Revision comparison data:
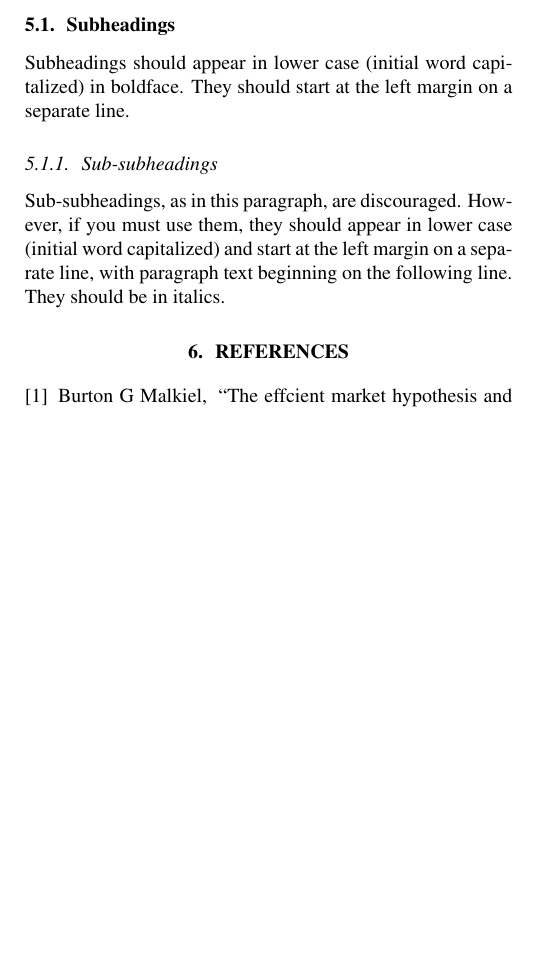
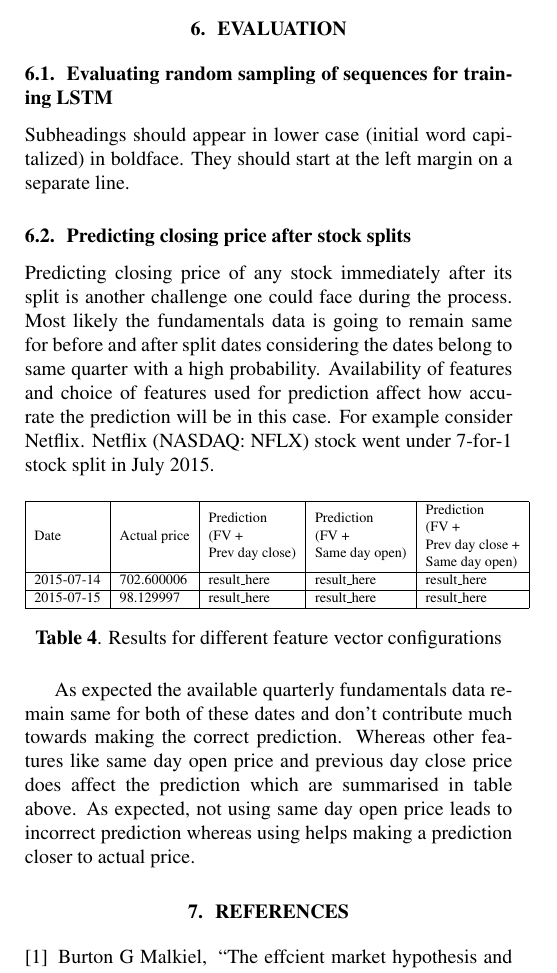
Before and after one commit to evankozliner/AI-2-Project, a LaTeX paper (Template.tex): part of page 3 of 3, cut at the place of the change, the shorter picture padded with empty space. Compiled offline with pdfLaTeX.

Commit message:
template changes

```diff
--- a/Template.tex
+++ b/Template.tex
@@ -1,6 +1,6 @@
 \documentclass{article}
 \usepackage{spconf,amsmath,graphicx}
-\usepackage{float}
+\usepackage{float, adjustbox}
 \graphicspath{ {images/} }
 
 % Example definitions.
@@ -123,19 +135,38 @@ Where $\circ$ denotes the Hadamard product, $\sigma$ is the sigmoid function, i,
 
 We used an embedding dimension of 64 for all the attributes of the feature vectors before using them as input to the LSTM. We used a fixed hidden state dimension of 1024 for all the LSTM modes. Additionally we use a dense hidden layer of a single neuron on top of the 2 hidden LSTM layers to determine the closing price. We used a learning rate of 0.001 and an Adam Optimizer minimizing the RMS Error for training the model for 100 epochs. The model was trained on a single GPU with Tensorflow implementation. We used a sliding window of 20 sequences. The batchsize was maintained at 128 sequences per batch
 
-\subsection{Subheadings}
-\label{ssec:subhead}
+
+\section{Evaluation}
+\label{sec:implementation}
+
+
+\subsection{Evaluating random sampling of sequences for training LSTM}
+\label{ssec:lstm_random_sampling}
 
 Subheadings should appear in lower case (initial word capitalized) in
 boldface.  They should start at the left margin on a separate line.
 
-\subsubsection{Sub-subheadings}
-\label{sssec:subsubhead}
+\subsection{Predicting closing price after stock splits}
+\label{sssec:predicting_stock_splits}
 
-Sub-subheadings, as in this paragraph, are discouraged. However, if you
-must use them, they should appear in lower case (initial word
-capitalized) and start at the left margin on a separate line, with paragraph
-text beginning on the following line.  They should be in italics.
+Predicting closing price of any stock immediately after its split is another challenge one could face during the process. Most likely the fundamentals data is going to remain same for before and after split dates considering the dates belong to same quarter with a high probability. Availability of features and choice of features used for prediction affect how accurate the prediction will be in this case. For example consider Netflix. Netflix (NASDAQ: NFLX) stock went under 7-for-1 stock split in July 2015.
+
+\begin{table}[H]
+\centering
+\label{my-label}
+\begin{adjustbox}{width=0.5\textwidth}
+\small
+\begin{tabular}{|l|l|l|l|l|}
+\hline
+Date & Actual price & \begin{tabular}[c]{@{}l@{}}Prediction\\ (FV + \\Prev day close)\end{tabular} & \begin{tabular}[c]{@{}l@{}}Prediction\\ (FV + \\Same day open)\end{tabular} & \begin{tabular}[c]{@{}l@{}}Prediction\\ (FV + \\Prev day close + \\Same day open)\end{tabular} \\ \hline
+2015-07-14 & 702.600006 & result\_here & result\_here & result\_here \\ \hline
+2015-07-15 & 98.129997 & result\_here & result\_here & result\_here \\ \hline
+\end{tabular}
+\end{adjustbox}
+\caption{Results for different feature vector configurations}
+\end{table}
+
+As expected the available quarterly fundamentals data remain same for both of these dates and don’t contribute much towards making the correct prediction. Whereas other features like same day open price and previous day close price does affect the prediction which are summarised in table above. As expected, not using same day open price leads to incorrect prediction whereas using helps making a prediction closer to actual price.
 
 \bibliographystyle{IEEEbib}
 \bibliography{strings,refs}
```
Also changed, not shown: Template.pdf, Template.tex (24 more changed lines).
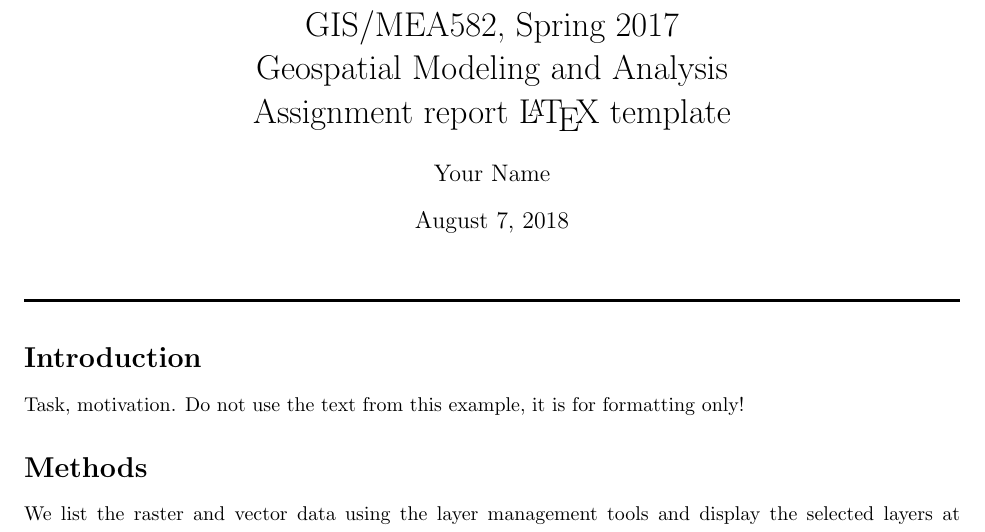
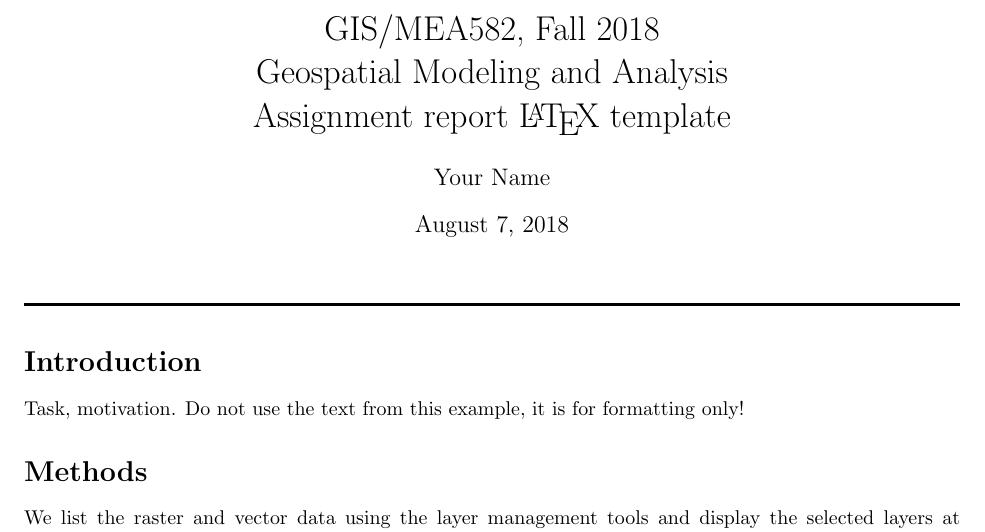
Before and after one commit to ncsu-geoforall-lab/geospatial-modeling-course, a LaTeX document (resources/latex_report_template.tex): part of page 1 of 4, cut so that both start at the same text. Compiled offline with pdfLaTeX.

Commit message:
update links to software, template

```diff
--- a/resources/latex_report_template.tex
+++ b/resources/latex_report_template.tex
@@ -19,7 +19,7 @@
 
 
 %%%%%%%%%%%%%%%%%%%%%%%%%%%%%%%%%%%%%%%%%%%%%%%%%%%%%%%%%%%%%%%%%%%%%%%%%%%%%%%
-\newcommand{\gmodule}[1]{\href{https://grass.osgeo.org/grass72/manuals/#1.html}{\emph{#1}}}
+\newcommand{\gmodule}[1]{\href{https://grass.osgeo.org/grass74/manuals/#1.html}{\emph{#1}}}
 \newcommand{\asixmodule}[1]{\emph{#1}}
 \newcommand{\asevenmodule}[1]{\emph{#1}}
 \newcommand{\module}[1]{\emph{#1}}
@@ -46,7 +46,7 @@
 %
 % % default fancy page style
 \fancyhf{}
-\fancyhead[R]{\textit{GIS/MEA582, Spring 2017, Your Name}}
+\fancyhead[R]{\textit{GIS/MEA582, Fall 2018, Your Name}}
 
 \fancyfoot[R]{\thepage}
 %
@@ -57,7 +57,7 @@
 \renewcommand{\footrulewidth}{0pt}
 }
 %
-\title{GIS/MEA582, Spring 2017 \\ Geospatial Modeling and Analysis \\ Assignment report \LaTeX{} template}
+\title{GIS/MEA582, Fall 2018 \\ Geospatial Modeling and Analysis \\ Assignment report \LaTeX{} template}
 \author{Your Name}
 \date{\today}
 %
```
Also changed, not shown: 1 other file.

What you have to do: Repeat the records above word for word. Pictures stay out of the copy.

Response to this task:
Before and after one commit to evankozliner/AI-2-Project, a LaTeX paper (Template.tex): part of page 3 of 3, cut at the place of the change, the shorter picture padded with empty space. Compiled offline with pdfLaTeX.

Commit message:
template changes

```diff
--- a/Template.tex
+++ b/Template.tex
@@ -1,6 +1,6 @@
 \documentclass{article}
 \usepackage{spconf,amsmath,graphicx}
-\usepackage{float}
+\usepackage{float, adjustbox}
 \graphicspath{ {images/} }
 
 % Example definitions.
@@ -123,19 +135,38 @@ Where $\circ$ denotes the Hadamard product, $\sigma$ is the sigmoid function, i,
 
 We used an embedding dimension of 64 for all the attributes of the feature vectors before using them as input to the LSTM. We used a fixed hidden state dimension of 1024 for all the LSTM modes. Additionally we use a dense hidden layer of a single neuron on top of the 2 hidden LSTM layers to determine the closing price. We used a learning rate of 0.001 and an Adam Optimizer minimizing the RMS Error for training the model for 100 epochs. The model was trained on a single GPU with Tensorflow implementation. We used a sliding window of 20 sequences. The batchsize was maintained at 128 sequences per batch
 
-\subsection{Subheadings}
-\label{ssec:subhead}
+
+\section{Evaluation}
+\label{sec:implementation}
+
+
+\subsection{Evaluating random sampling of sequences for training LSTM}
+\label{ssec:lstm_random_sampling}
 
 Subheadings should appear in lower case (initial word capitalized) in
 boldface.  They should start at the left margin on a separate line.
 
-\subsubsection{Sub-subheadings}
-\label{sssec:subsubhead}
+\subsection{Predicting closing price after stock splits}
+\label{sssec:predicting_stock_splits}
 
-Sub-subheadings, as in this paragraph, are discouraged. However, if you
-must use them, they should appear in lower case (initial word
-capitalized) and start at the left margin on a separate line, with paragraph
-text beginning on the following line.  They should be in italics.
+Predicting closing price of any stock immediately after its split is another challenge one could face during the process. Most likely the fundamentals data is going to remain same for before and after split dates considering the dates belong to same quarter with a high probability. Availability of features and choice of features used for prediction affect how accurate the prediction will be in this case. For example consider Netflix. Netflix (NASDAQ: NFLX) stock went under 7-for-1 stock split in July 2015.
+
+\begin{table}[H]
+\centering
+\label{my-label}
+\begin{adjustbox}{width=0.5\textwidth}
+\small
+\begin{tabular}{|l|l|l|l|l|}
+\hline
+Date & Actual price & \begin{tabular}[c]{@{}l@{}}Prediction\\ (FV + \\Prev day close)\end{tabular} & \begin{tabular}[c]{@{}l@{}}Prediction\\ (FV + \\Same day open)\end{tabular} & \begin{tabular}[c]{@{}l@{}}Prediction\\ (FV + \\Prev day close + \\Same day open)\end{tabular} \\ \hline
+2015-07-14 & 702.600006 & result\_here & result\_here & result\_here \\ \hline
+2015-07-15 & 98.129997 & result\_here & result\_here & result\_here \\ \hline
+\end{tabular}
+\end{adjustbox}
+\caption{Results for different feature vector configurations}
+\end{table}
+
+As expected the available quarterly fundamentals data remain same for both of these dates and don’t contribute much towards making the correct prediction. Whereas other features like same day open price and previous day close price does affect the prediction which are summarised in table above. As expected, not using same day open price leads to incorrect prediction whereas using helps making a prediction closer to actual price.
 
 \bibliographystyle{IEEEbib}
 \bibliography{strings,refs}
```
Also changed, not shown: Template.pdf, Template.tex (24 more changed lines).
Before and after one commit to ncsu-geoforall-lab/geospatial-modeling-course, a LaTeX document (resources/latex_report_template.tex): part of page 1 of 4, cut so that both start at the same text. Compiled offline with pdfLaTeX.

Commit message:
update links to software, template

```diff
--- a/resources/latex_report_template.tex
+++ b/resources/latex_report_template.tex
@@ -19,7 +19,7 @@
 
 
 %%%%%%%%%%%%%%%%%%%%%%%%%%%%%%%%%%%%%%%%%%%%%%%%%%%%%%%%%%%%%%%%%%%%%%%%%%%%%%%
-\newcommand{\gmodule}[1]{\href{https://grass.osgeo.org/grass72/manuals/#1.html}{\emph{#1}}}
+\newcommand{\gmodule}[1]{\href{https://grass.osgeo.org/grass74/manuals/#1.html}{\emph{#1}}}
 \newcommand{\asixmodule}[1]{\emph{#1}}
 \newcommand{\asevenmodule}[1]{\emph{#1}}
 \newcommand{\module}[1]{\emph{#1}}
@@ -46,7 +46,7 @@
 %
 % % default fancy page style
 \fancyhf{}
-\fancyhead[R]{\textit{GIS/MEA582, Spring 2017, Your Name}}
+\fancyhead[R]{\textit{GIS/MEA582, Fall 2018, Your Name}}
 
 \fancyfoot[R]{\thepage}
 %
@@ -57,7 +57,7 @@
 \renewcommand{\footrulewidth}{0pt}
 }
 %
-\title{GIS/MEA582, Spring 2017 \\ Geospatial Modeling and Analysis \\ Assignment report \LaTeX{} template}
+\title{GIS/MEA582, Fall 2018 \\ Geospatial Modeling and Analysis \\ Assignment report \LaTeX{} template}
 \author{Your Name}
 \date{\today}
 %
```
Also changed, not shown: 1 other file.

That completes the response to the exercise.